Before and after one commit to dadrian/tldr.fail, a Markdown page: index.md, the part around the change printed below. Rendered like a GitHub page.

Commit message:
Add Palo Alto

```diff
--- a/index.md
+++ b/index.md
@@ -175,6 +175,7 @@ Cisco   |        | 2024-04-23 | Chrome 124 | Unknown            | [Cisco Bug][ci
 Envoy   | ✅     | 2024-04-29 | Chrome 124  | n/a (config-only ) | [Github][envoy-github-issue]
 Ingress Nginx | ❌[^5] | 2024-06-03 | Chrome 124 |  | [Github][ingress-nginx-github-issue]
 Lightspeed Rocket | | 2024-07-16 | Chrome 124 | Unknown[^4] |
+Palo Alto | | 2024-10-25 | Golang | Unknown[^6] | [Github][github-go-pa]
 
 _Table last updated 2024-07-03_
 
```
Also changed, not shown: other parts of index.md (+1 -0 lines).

#####

◆ **DESCRIPTION OF THE TASK**:
Each entry should be retyped exactly as given.

◆ **RESPONSE BOX**:
Before and after one commit to dadrian/tldr.fail, a Markdown page: index.md, the part around the change printed below. Rendered like a GitHub page.

Commit message:
Add Palo Alto

```diff
--- a/index.md
+++ b/index.md
@@ -175,6 +175,7 @@ Cisco   |        | 2024-04-23 | Chrome 124 | Unknown            | [Cisco Bug][ci
 Envoy   | ✅     | 2024-04-29 | Chrome 124  | n/a (config-only ) | [Github][envoy-github-issue]
 Ingress Nginx | ❌[^5] | 2024-06-03 | Chrome 124 |  | [Github][ingress-nginx-github-issue]
 Lightspeed Rocket | | 2024-07-16 | Chrome 124 | Unknown[^4] |
+Palo Alto | | 2024-10-25 | Golang | Unknown[^6] | [Github][github-go-pa]
 
 _Table last updated 2024-07-03_
 
```
Also changed, not shown: other parts of index.md (+1 -0 lines).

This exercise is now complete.